In contemporary metaethics, various versions of hybrid expressivism have been proposed according to which moral sentences express both non-cognitive attitudes and beliefs. One important advantage with such positions, its proponents argue, is that they, in contrast to pure expressivism, have a straightforward way of avoiding the Frege-Geachproblem. In this paper, I provide a systematic examination of different versions of hybrid expressivism with particular regard to how they are assumed to evade this problem. The major conclusion is (...) that none of these views succeeds to provide both a fully satisfying interpretation of moral sentences and a convincing response to the Frege-Geachproblem. I end by briefly considering alternative hybrid views that employ the notion of conventional or conversational implicature. (shrink)
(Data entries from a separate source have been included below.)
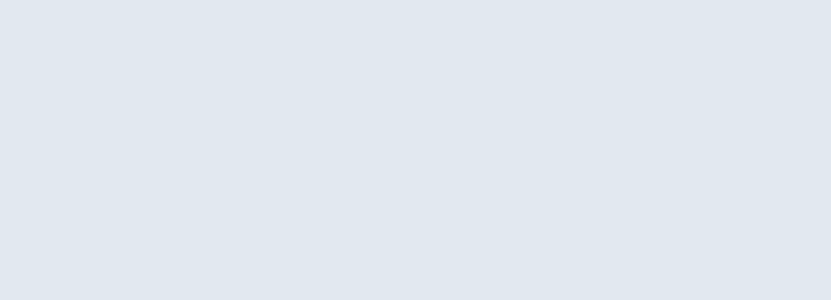
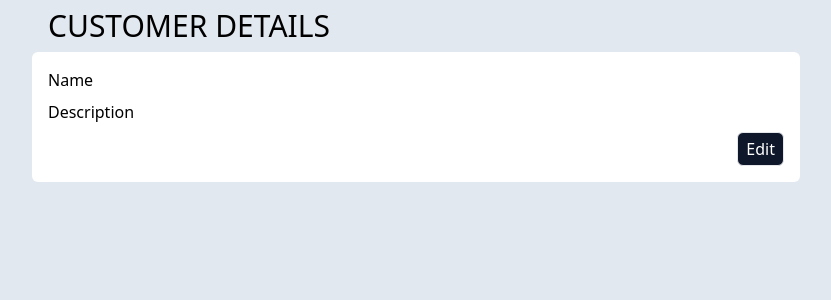
Before and after one commit to Jerrell-Marvel/CRM-client, a React (Create React App) app: page /customer/1 in a window 1280 px wide. Shown: the top 300 px of the page, without its empty margins (224-1055 px from the left). Built offline with nearby package versions, Linux system fonts and the light colour scheme; no server answers.

Commit message:
style customer detail page

```diff
--- a/src/pages/Customer.tsx
+++ b/src/pages/Customer.tsx
@@ -2,6 +2,7 @@ import axios, { AxiosError } from "axios";
 import { useQuery } from "react-query";
 import { useParams } from "react-router";
 import useGetCustomer from "../hooks/customer/useGetCustomer";
+import { Link } from "react-router-dom";
 
 type Customer = {
   customer: {
@@ -19,14 +20,31 @@ export default function Customer() {
   const { data, isLoading } = useGetCustomer({ customerId });
   return (
     <div>
-      <div>
-        <p>{data?.name}</p>
-      </div>
-      <div>
-        <p>{data?._id}</p>
-      </div>
-      <div>
-        <p>{data?.description}</p>
+      <h1 className="uppercase font-medium text-xl my-2 mx-4 sm:text-2xl md:text-3xl">Customer Details</h1>
+      <div
+        onSubmit={(e) => {
+          e.preventDefault();
+        }}
+        className="p-4 rounded-md bg-white flex flex-col gap-2"
+      >
+        <div className="">
+          <span className="font-medium">Name</span>
+          <div>{data?.name}</div>
+        </div>
+
+        <div className="">
+          <span className="font-medium">Description</span>
+          <div>{data?.description}</div>
+        </div>
+
+        <div className="flex justify-end">
+          <Link
+            to={`/edit-customer/${customerId}`}
+            className="btn"
+          >
+            Edit
+          </Link>
+        </div>
       </div>
     </div>
   );
--- a/src/pages/EditCustomer.tsx
+++ b/src/pages/EditCustomer.tsx
@@ -76,10 +76,15 @@ export default function EditCustomer() {
             },
           });
         }}
-        className="p-4 rounded-md bg-white flex flex-col gap-4"
+        className="p-4 rounded-md bg-white flex flex-col gap-2"
       >
         <div className="flex flex-col">
-          <label htmlFor="name">Name</label>
+          <label
+            htmlFor="name"
+            className="font-medium"
+          >
+            Name
+          </label>
           <input
             type="text"
             value={customerData.name}
@@ -92,7 +97,12 @@ export default function EditCustomer() {
         </div>
 
         <div className="flex flex-col gap-2">
-          <label htmlFor="name">Description</label>
+          <label
+            htmlFor="name"
+            className="font-medium"
+          >
+            Description
+          </label>
           <input
             type="text"
             value={customerData.description}
@@ -108,7 +118,7 @@ export default function EditCustomer() {
             type="submit"
             className="btn w-fit"
           >
-            submit
+            Save
           </button>
         </div>
       </form>
```
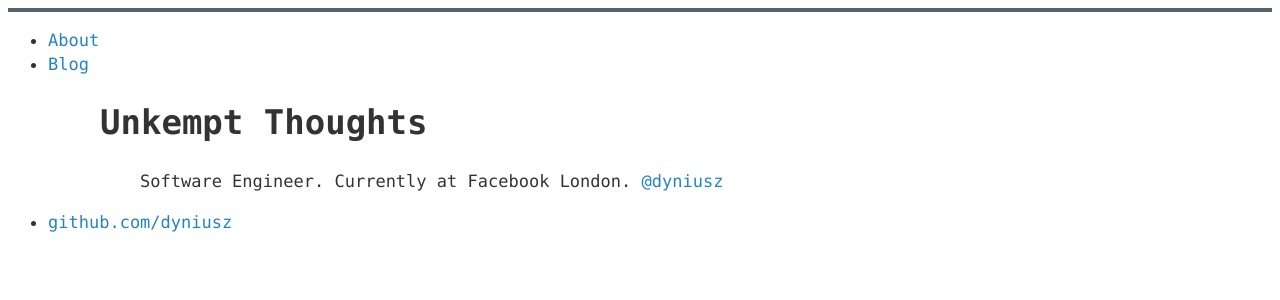
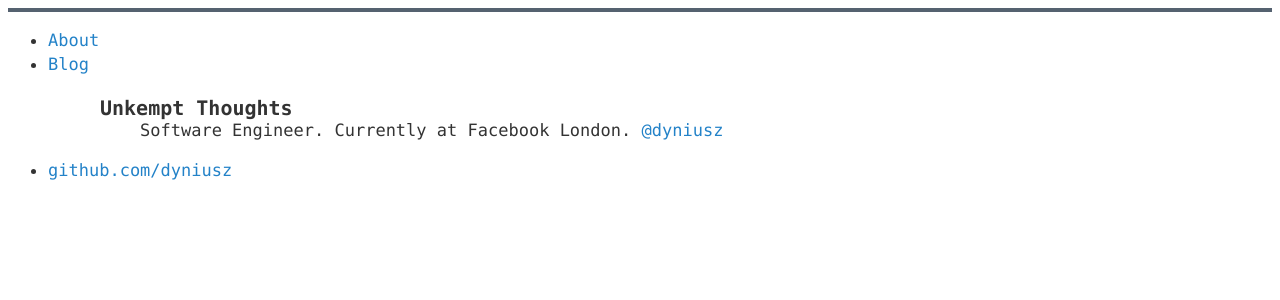
Before and after one commit to dyniusz/dyniusz.github.io-old, a Jekyll site: the page built from about/index.html, in a window 1280 px wide. Shown: the top 300 px of the page. Built offline with Jekyll 4.4.1, drawn with Linux system fonts in a browser that asks for light colours.

Commit message:
Update main.css

```diff
--- a/css/main.css
+++ b/css/main.css
@@ -6,6 +6,12 @@ body {
   color: #333;
   text-shadow: 0 1px 0 rgba(255,255,255,1.0);
   border-top: 4px solid #556270;
+}
+
+ h1 {
+  margin: 0 0 -20px 0;
+  font-size: 20px;
+  border: none;
 }
 
 strong {
```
This paper is a concise survey of recent expressivist theories of discourse, focusing on the ethical case. For each topic discussed recent trends are summarised and suggestions for further reading provided. Issues covered include: the nature of the moral attitude; ‘hybrid’ views according to which moral judgements express both beliefs and attitudes; the quasi-realist programmes of Simon Blackburn and Allan Gibbard; the problem of creeping minimalism; the nature of the ‘expression’ relation; the Frege-Geachproblem; the problem (...) of wishful thinking; the role of moral intuitions; expressivism in aesthetics. (shrink)
Normative judgments involve two gradable features. First, the judgments themselves can come in degrees; second, the strength of reasons represented in the judgments can come in degrees. Michael Smith has argued that non-cognitivism cannot accommodate both of these gradable dimensions. The degrees of a non-cognitive state can stand in for degrees of judgment, or degrees of reason strength represented in judgment, but not both. I argue that (a) there are brands of noncognitivism that can surmount Smith’s challenge, and (b) any (...) brand of non-cognitivism that has even a chance of solving the Frege–Geach Problem and some related problems involving probabilistic consistency can also thereby solve Smith’s problem. Because only versions of non-cognitivism that can solve the Frege–Geach Problem are otherwise plausible, all otherwise plausible versions of noncognitivism can meet Smith’s challenge. (shrink)